Standing out from millions of other job seekers is flat-out difficult to do. But if you want to get noticed, you'll need a strong, focused letter of introduction.
From a hiring manager's point of view, hiring someone is similar to searching for a romantic partner: Sometimes it takes only five seconds to find "the one," while other times it takes five seconds to realize the candidate doesn't stand a chance. Since cover letters are the first part of the application that hiring managers see, you'll need to get past this all-important first impression before you can make it into the next round. Keep these do's and don'ts in mind as you draft your cover letter.
DO start off your letter with some signs that it's personalized, and not part of a mass mailing.
In order to come across as a genuine applicant who has read the job description, follow these steps:
1) Start with a greeting that addresses the hiring manager by name. And spell their name correctly!
2) Include the job title, company name, and the place you found the posting in the first sentence (or the first few sentences) of your letter.
3) Prove that you've read the entire job ad and, in doing so, feel you're a qualified match for the position.
DO use a tone and writing style that are likely to fit this company's culture and business model.
If the post billed this workplace as a fun, relaxed start-up staffed with ambitious tech geeks, that's one thing. If the post suggested a rigidly professional culture bound by hierarchy and tradition, that's another. Get a sense of these things before your submit your letter.
DON'T waste your time by rewriting your letter from scratch with each new application.
While nobody likes to be on the receiving end of a mass mailing, it's perfectly reasonable to create a template cover letter that you can adjust in a minimal way with each new application. Just make sure you proofread the entire letter before you send it out.

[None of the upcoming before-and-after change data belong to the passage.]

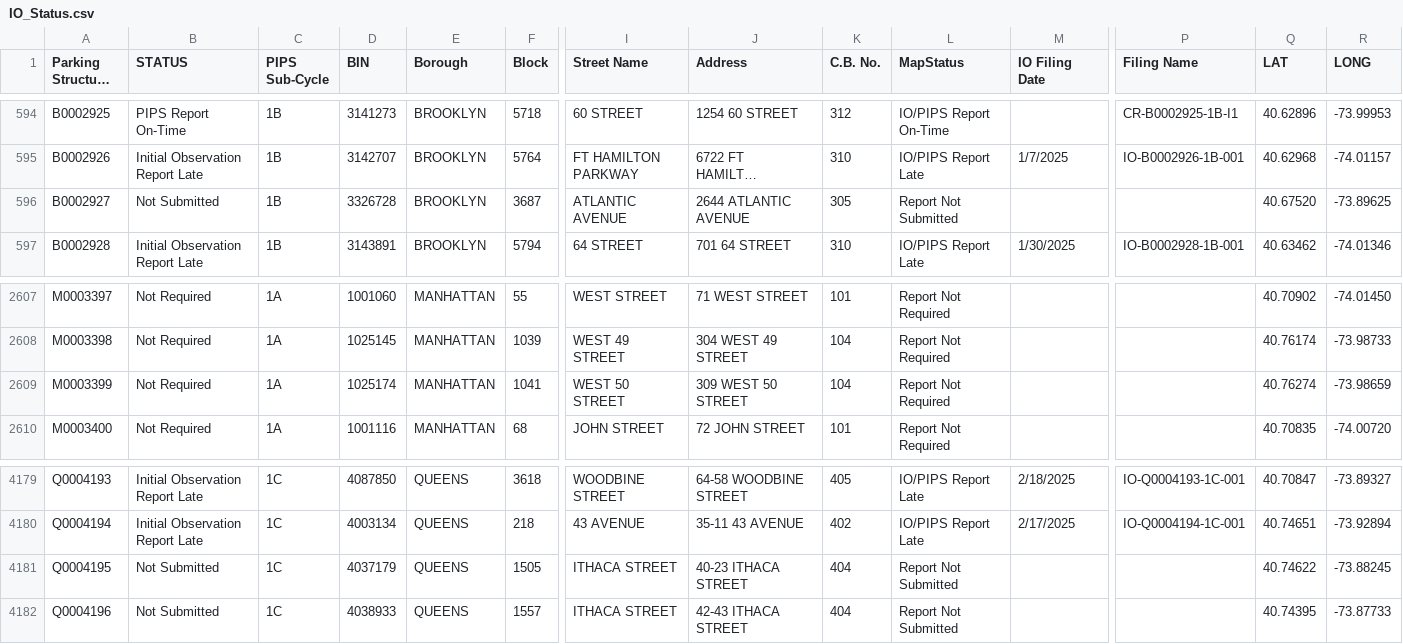
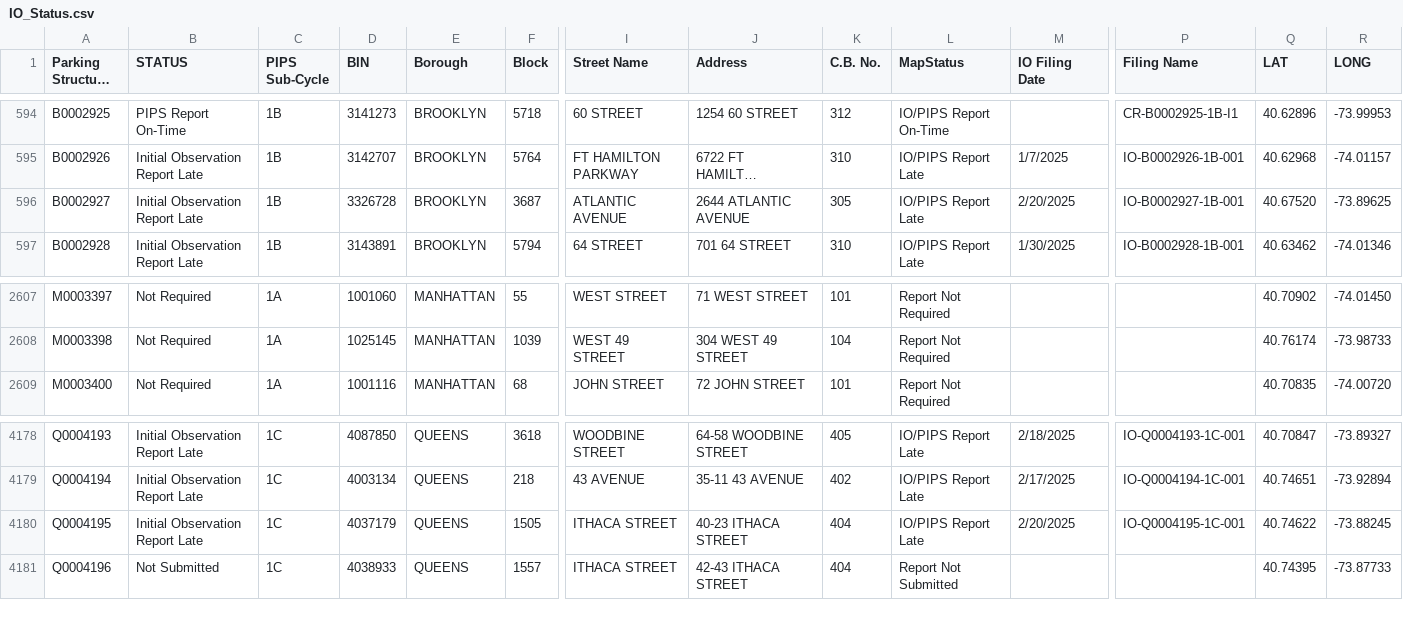
Before and after one commit to NYCDOB/ParkingStructures_InitialObservationReports, a CSV file: data/IO_Status.csv, drawn as a sheet; only a part is shown, gaps mark what is left out; long unchanged cells end in …; removed rows and columns are numbered as before the commit, all else as after; rows hold the shown columns only; the diff names each change by its address in the sheet, - before the commit and + after, or states it on an @@ line.

Commit message:
update from script Sat 02/22/2025  6:51:34.03, 5881 rows

```diff
--- a/data/IO_Status.csv
+++ b/data/IO_Status.csv
-B596 (STATUS): Not Submitted
+B596 (STATUS): Initial Observation Report Late
-L596 (MapStatus): Report Not Submitted
+L596 (MapStatus): IO/PIPS Report Late
-M596 (IO Filing Date): (empty)
+M596 (IO Filing Date): 2/20/2025
-P596 (Filing Name): (empty)
+P596 (Filing Name): IO-B0002927-1B-001
-row 2609: M0003399 | Not Required | 1A | 1025174 | MANHATTAN | 1041 | WEST 50 STREET | 309 WEST 50 STREET | 104 | Report Not Required |  |  | 40.76274 | -73.98659
-B4180 (STATUS): Not Submitted
+B4180 (STATUS): Initial Observation Report Late
-L4180 (MapStatus): Report Not Submitted
+L4180 (MapStatus): IO/PIPS Report Late
-M4180 (IO Filing Date): (empty)
+M4180 (IO Filing Date): 2/20/2025
-P4180 (Filing Name): (empty)
+P4180 (Filing Name): IO-Q0004195-1C-001
```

Hiring managers will immediately trash your application if you namedrop the wrong company in the opening or closing sentences.
DON'T write a letter that's trapped in another century.

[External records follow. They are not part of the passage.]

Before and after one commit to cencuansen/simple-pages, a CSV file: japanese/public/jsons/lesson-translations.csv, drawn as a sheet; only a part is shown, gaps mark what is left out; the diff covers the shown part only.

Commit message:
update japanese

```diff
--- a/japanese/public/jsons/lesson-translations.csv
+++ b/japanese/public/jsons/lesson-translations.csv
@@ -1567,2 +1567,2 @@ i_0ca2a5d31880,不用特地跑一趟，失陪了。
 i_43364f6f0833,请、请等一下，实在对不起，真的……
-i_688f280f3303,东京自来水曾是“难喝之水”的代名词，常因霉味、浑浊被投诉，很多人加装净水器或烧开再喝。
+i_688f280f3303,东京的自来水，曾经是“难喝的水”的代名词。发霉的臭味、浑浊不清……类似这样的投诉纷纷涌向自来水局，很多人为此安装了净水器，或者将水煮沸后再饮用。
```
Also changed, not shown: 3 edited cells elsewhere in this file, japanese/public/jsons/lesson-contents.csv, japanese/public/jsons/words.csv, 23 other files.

If you open with the words "Dear Sir," your chances may be over before your reader even reaches the body of the letter. Don't alienate potential employers (both men and women) with simple, avoidable sexist mistakes. The same rule applies to overformal or apologetic language. Scrap phrases like: "If I might have the honor of…" and "forgive me for wasting your time as I'm sure you're very busy." Keep every word clear, brief, confident, and relevant to the job and your skills.
DO put yourself in the hiring manager's shoes.
Before you submit your cover letter, resume, or any other document, put yourself in the recipient's shoes. And be honest. Would you hire this person? Would you trust her with the future of your company? Would you enjoy working with him every day? Would you respect her? Are you even interested in talking to this person more?
Craft the Perfect Cover Letter
When you're applying for a job and the stakes are high, it's always a good idea to get some experienced guidance. Visit MyPerfectResume and use our cover letter builder, a unique tool that helps you craft a job-winning letter of introduction. The tool shows you how to format every section of your letter, and it also gives you writing samples to make the writing process even easier. With MyPerfectResume's help, you'll have the resources you need to land the position you want.